[Given records Boundary: Start]
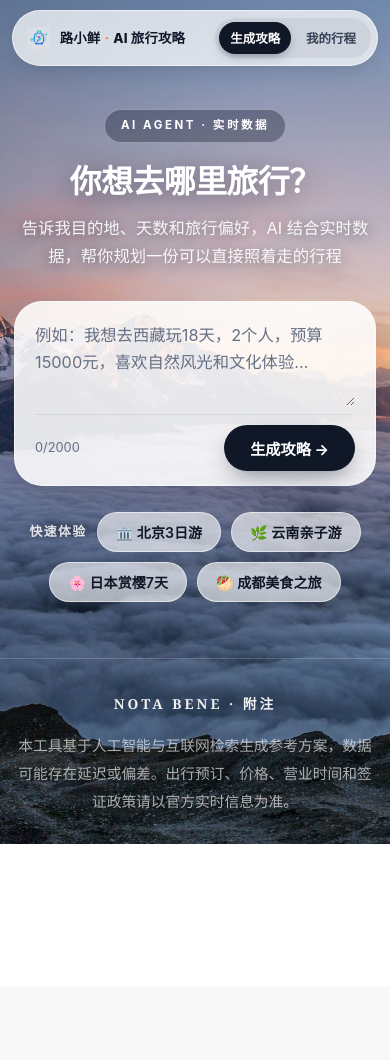
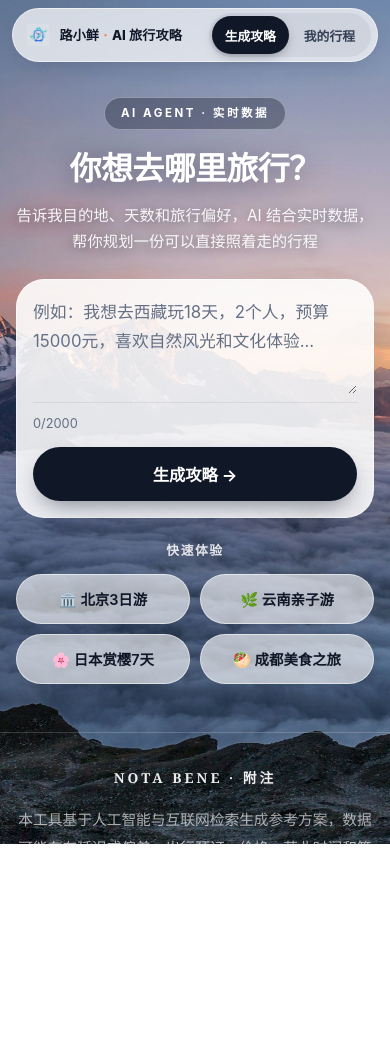
Before and after one commit to shixiong0529/trip, a FastAPI app: page / in a window 390 px wide. Before the commit the page ends 844 px from the top, so only its background shows below. Run offline with FastAPI, Linux system fonts and the light colour scheme; some libraries are stand-ins or nearby versions.

Commit message:
优化移动端首页布局

```diff
--- a/static/index.html
+++ b/static/index.html
@@ -2,7 +2,7 @@
 <html lang="zh">
 <head>
 <meta charset="UTF-8">
-<meta name="viewport" content="width=device-width, initial-scale=1.0">
+<meta name="viewport" content="width=device-width, initial-scale=1.0, viewport-fit=cover">
 <title>AI 旅行攻略生成器</title>
 <link rel="stylesheet" href="/static/style.css">
 </head>
--- a/static/style.css
+++ b/static/style.css
@@ -650,22 +650,145 @@ body {
   color: #fff;
 }
 
-/* ---------- 响应式 ---------- */
+/* ============================================================
+   响应式 · 手机端重设计（≤640px）
+   目标：统一按钮宽度、放大点按热区、结构更清晰，桌面端不受影响
+   ============================================================ */
 @media (max-width: 640px) {
-  .app-header { padding: 0 12px; top: 10px; }
-  .header-inner { height: 56px; padding: 0 6px 0 14px; gap: 8px; }
-  .app-title { font-size: 0.84em; }
-  .logo-icon { width: auto; height: 1.42em; }
-  .nav-tab { padding: 7px 11px; font-size: 0.78em; }
-  .main-content { padding: 28px 14px 56px; }
-  .input-section { padding-top: 3vh; }
+  /* ---- 悬浮导航：贴合刘海屏，品牌与页签各自呼吸 ---- */
+  .app-header {
+    padding: 0 12px;
+    top: calc(env(safe-area-inset-top, 0px) + 8px);
+  }
+  .header-inner { height: 54px; padding: 0 6px 0 14px; gap: 8px; }
+  .app-title { font-size: 0.82em; }
+  .logo-icon { width: auto; height: 1.4em; }
+  .header-nav { padding: 3px; gap: 2px; }
+  .nav-tab { padding: 8px 13px; font-size: 0.8em; min-height: 38px; }
+
+  .main-content {
+    padding: 26px 16px calc(48px + env(safe-area-inset-bottom, 0px));
+  }
+
+  /* ---- Hero / 输入区 ---- */
+  .input-section { padding-top: 2vh; }
   .input-header h2 { font-size: 2rem; }
+  .input-desc { font-size: 0.96em; margin-bottom: 24px; }
+  .input-box { padding: 18px 16px 16px; }
+  .input-box textarea { min-height: 96px; font-size: 1.05em; }
+
+  /* 生成按钮改为整行大按钮，字数统计移到上方，单手更好点 */
+  .input-footer {
+    flex-direction: column;
+    align-items: stretch;
+    gap: 12px;
+  }
+  .char-count { align-self: flex-start; }
+  .input-box .btn-primary {
+    width: 100%;
+    justify-content: center;
+    padding: 15px 24px;
+    font-size: 1.02em;
+  }
+
+  /* ---- 快速体验：两列等宽卡片 ---- */
+  .quick-tags {
+    display: grid;
+    grid-template-columns: 1fr 1fr;
+    gap: 10px;
+    margin-top: 22px;
+  }
+  .tag-label {
+    grid-column: 1 / -1;
+    text-align: center;
+    margin-bottom: 2px;
+  }
+  .tag {
+    display: flex;
+    align-items: center;
+    justify-content: center;
+    gap: 6px;
+    width: 100%;
+    min-height: 50px;
+    padding: 10px 12px;
+    font-size: 0.9em;
+  }
+
   .panel { padding: 20px 16px; }
-  .info-main { padding-top: 32px; }
+
+  /* ---- 生成中 ---- */
+  .generating-header h3 { font-size: 1.02em; }
+  .stream-output { padding: 16px 16px; max-height: 60vh; }
+
+  /* ---- 结果页工具栏：徽章一行 + 按钮网格，宽度统一好点按 ---- */
+  .result-section { padding-top: 0; }
+  .result-toolbar {
+    position: static;
+    flex-direction: column;
+    align-items: stretch;
+    gap: 12px;
+    border-radius: var(--radius-lg);
+    padding: 14px;
+  }
+  .toolbar-left { width: 100%; justify-content: space-between; }
+  .toolbar-right {
+    display: grid;
+    grid-template-columns: repeat(6, 1fr);
+    gap: 8px;
+    width: 100%;
+  }
+  /* HTML / PDF / DOCX 三个下载键各占 1/3 */
+  .toolbar-right .btn:nth-child(1),
+  .toolbar-right .btn:nth-child(2),
+  .toolbar-right .btn:nth-child(3) { grid-column: span 2; }
+  /* 保存行程 / 重新生成 各占 1/2 */
+  .toolbar-right .btn:nth-child(4),
+  .toolbar-right .btn:nth-child(5) { grid-column: span 3; }
+  .toolbar-right .btn {
+    width: 100%;
+    justify-content: center;
+    min-height: 46px;
+    padding: 10px 8px;
+  }
+  .guide-preview { border-radius: var(--radius-lg); }
+
+  /* ---- 我的行程：标题整行显示，操作键等宽 ---- */
+  .trips-header h2 { font-size: 1.2em; }
+  .trip-card { padding: 16px 16px; }
+  .trip-card-header {
+    flex-direction: column;
+    align-items: flex-start;
+    gap: 3px;
+  }
+  .trip-card-header strong { white-space: normal; }
+  .trip-card-actions {
+    display: grid;
+    grid-template-columns: 1fr 1fr;
+    gap: 8px;
+  }
+  .trip-card-actions .btn {
+    width: 100%;
+    justify-content: center;
+    min-height: 44px;
+  }
+
+  /* ---- 通用：手机端按钮统一最小热区 ---- */
+  .btn-sm { min-height: 44px; }
+
+  /* ---- 信息说明页 ---- */
+  .info-main { padding-top: 28px; }
   .info-anchor-nav { justify-content: flex-start; }
-  .result-toolbar { border-radius: var(--radius-lg); position: static; }
-  .toast-container { right: 12px; left: 12px; }
+  .info-section h2 { font-size: 1.16em; }
+
+  /* ---- Toast：贴两边，整行更醒目 ---- */
+  .toast-container {
+    right: 12px;
+    left: 12px;
+    top: calc(env(safe-area-inset-top, 0px) + 74px);
+  }
   .toast { max-width: none; }
+
+  /* ---- Footer ---- */
   .footer-note { padding: 34px 18px 42px; }
   .footer-bottom {
     min-height: 124px;
```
[Given records Boundary: End]
• [To do] Reproduce all the records verbatim, excluding images.

• [Exercise solution]
Before and after one commit to shixiong0529/trip, a FastAPI app: page / in a window 390 px wide. Before the commit the page ends 844 px from the top, so only its background shows below. Run offline with FastAPI, Linux system fonts and the light colour scheme; some libraries are stand-ins or nearby versions.

Commit message:
优化移动端首页布局

```diff
--- a/static/index.html
+++ b/static/index.html
@@ -2,7 +2,7 @@
 <html lang="zh">
 <head>
 <meta charset="UTF-8">
-<meta name="viewport" content="width=device-width, initial-scale=1.0">
+<meta name="viewport" content="width=device-width, initial-scale=1.0, viewport-fit=cover">
 <title>AI 旅行攻略生成器</title>
 <link rel="stylesheet" href="/static/style.css">
 </head>
--- a/static/style.css
+++ b/static/style.css
@@ -650,22 +650,145 @@ body {
   color: #fff;
 }
 
-/* ---------- 响应式 ---------- */
+/* ============================================================
+   响应式 · 手机端重设计（≤640px）
+   目标：统一按钮宽度、放大点按热区、结构更清晰，桌面端不受影响
+   ============================================================ */
 @media (max-width: 640px) {
-  .app-header { padding: 0 12px; top: 10px; }
-  .header-inner { height: 56px; padding: 0 6px 0 14px; gap: 8px; }
-  .app-title { font-size: 0.84em; }
-  .logo-icon { width: auto; height: 1.42em; }
-  .nav-tab { padding: 7px 11px; font-size: 0.78em; }
-  .main-content { padding: 28px 14px 56px; }
-  .input-section { padding-top: 3vh; }
+  /* ---- 悬浮导航：贴合刘海屏，品牌与页签各自呼吸 ---- */
+  .app-header {
+    padding: 0 12px;
+    top: calc(env(safe-area-inset-top, 0px) + 8px);
+  }
+  .header-inner { height: 54px; padding: 0 6px 0 14px; gap: 8px; }
+  .app-title { font-size: 0.82em; }
+  .logo-icon { width: auto; height: 1.4em; }
+  .header-nav { padding: 3px; gap: 2px; }
+  .nav-tab { padding: 8px 13px; font-size: 0.8em; min-height: 38px; }
+
+  .main-content {
+    padding: 26px 16px calc(48px + env(safe-area-inset-bottom, 0px));
+  }
+
+  /* ---- Hero / 输入区 ---- */
+  .input-section { padding-top: 2vh; }
   .input-header h2 { font-size: 2rem; }
+  .input-desc { font-size: 0.96em; margin-bottom: 24px; }
+  .input-box { padding: 18px 16px 16px; }
+  .input-box textarea { min-height: 96px; font-size: 1.05em; }
+
+  /* 生成按钮改为整行大按钮，字数统计移到上方，单手更好点 */
+  .input-footer {
+    flex-direction: column;
+    align-items: stretch;
+    gap: 12px;
+  }
+  .char-count { align-self: flex-start; }
+  .input-box .btn-primary {
+    width: 100%;
+    justify-content: center;
+    padding: 15px 24px;
+    font-size: 1.02em;
+  }
+
+  /* ---- 快速体验：两列等宽卡片 ---- */
+  .quick-tags {
+    display: grid;
+    grid-template-columns: 1fr 1fr;
+    gap: 10px;
+    margin-top: 22px;
+  }
+  .tag-label {
+    grid-column: 1 / -1;
+    text-align: center;
+    margin-bottom: 2px;
+  }
+  .tag {
+    display: flex;
+    align-items: center;
+    justify-content: center;
+    gap: 6px;
+    width: 100%;
+    min-height: 50px;
+    padding: 10px 12px;
+    font-size: 0.9em;
+  }
+
   .panel { padding: 20px 16px; }
-  .info-main { padding-top: 32px; }
+
+  /* ---- 生成中 ---- */
+  .generating-header h3 { font-size: 1.02em; }
+  .stream-output { padding: 16px 16px; max-height: 60vh; }
+
+  /* ---- 结果页工具栏：徽章一行 + 按钮网格，宽度统一好点按 ---- */
+  .result-section { padding-top: 0; }
+  .result-toolbar {
+    position: static;
+    flex-direction: column;
+    align-items: stretch;
+    gap: 12px;
+    border-radius: var(--radius-lg);
+    padding: 14px;
+  }
+  .toolbar-left { width: 100%; justify-content: space-between; }
+  .toolbar-right {
+    display: grid;
+    grid-template-columns: repeat(6, 1fr);
+    gap: 8px;
+    width: 100%;
+  }
+  /* HTML / PDF / DOCX 三个下载键各占 1/3 */
+  .toolbar-right .btn:nth-child(1),
+  .toolbar-right .btn:nth-child(2),
+  .toolbar-right .btn:nth-child(3) { grid-column: span 2; }
+  /* 保存行程 / 重新生成 各占 1/2 */
+  .toolbar-right .btn:nth-child(4),
+  .toolbar-right .btn:nth-child(5) { grid-column: span 3; }
+  .toolbar-right .btn {
+    width: 100%;
+    justify-content: center;
+    min-height: 46px;
+    padding: 10px 8px;
+  }
+  .guide-preview { border-radius: var(--radius-lg); }
+
+  /* ---- 我的行程：标题整行显示，操作键等宽 ---- */
+  .trips-header h2 { font-size: 1.2em; }
+  .trip-card { padding: 16px 16px; }
+  .trip-card-header {
+    flex-direction: column;
+    align-items: flex-start;
+    gap: 3px;
+  }
+  .trip-card-header strong { white-space: normal; }
+  .trip-card-actions {
+    display: grid;
+    grid-template-columns: 1fr 1fr;
+    gap: 8px;
+  }
+  .trip-card-actions .btn {
+    width: 100%;
+    justify-content: center;
+    min-height: 44px;
+  }
+
+  /* ---- 通用：手机端按钮统一最小热区 ---- */
+  .btn-sm { min-height: 44px; }
+
+  /* ---- 信息说明页 ---- */
+  .info-main { padding-top: 28px; }
   .info-anchor-nav { justify-content: flex-start; }
-  .result-toolbar { border-radius: var(--radius-lg); position: static; }
-  .toast-container { right: 12px; left: 12px; }
+  .info-section h2 { font-size: 1.16em; }
+
+  /* ---- Toast：贴两边，整行更醒目 ---- */
+  .toast-container {
+    right: 12px;
+    left: 12px;
+    top: calc(env(safe-area-inset-top, 0px) + 74px);
+  }
   .toast { max-width: none; }
+
+  /* ---- Footer ---- */
   .footer-note { padding: 34px 18px 42px; }
   .footer-bottom {
     min-height: 124px;
```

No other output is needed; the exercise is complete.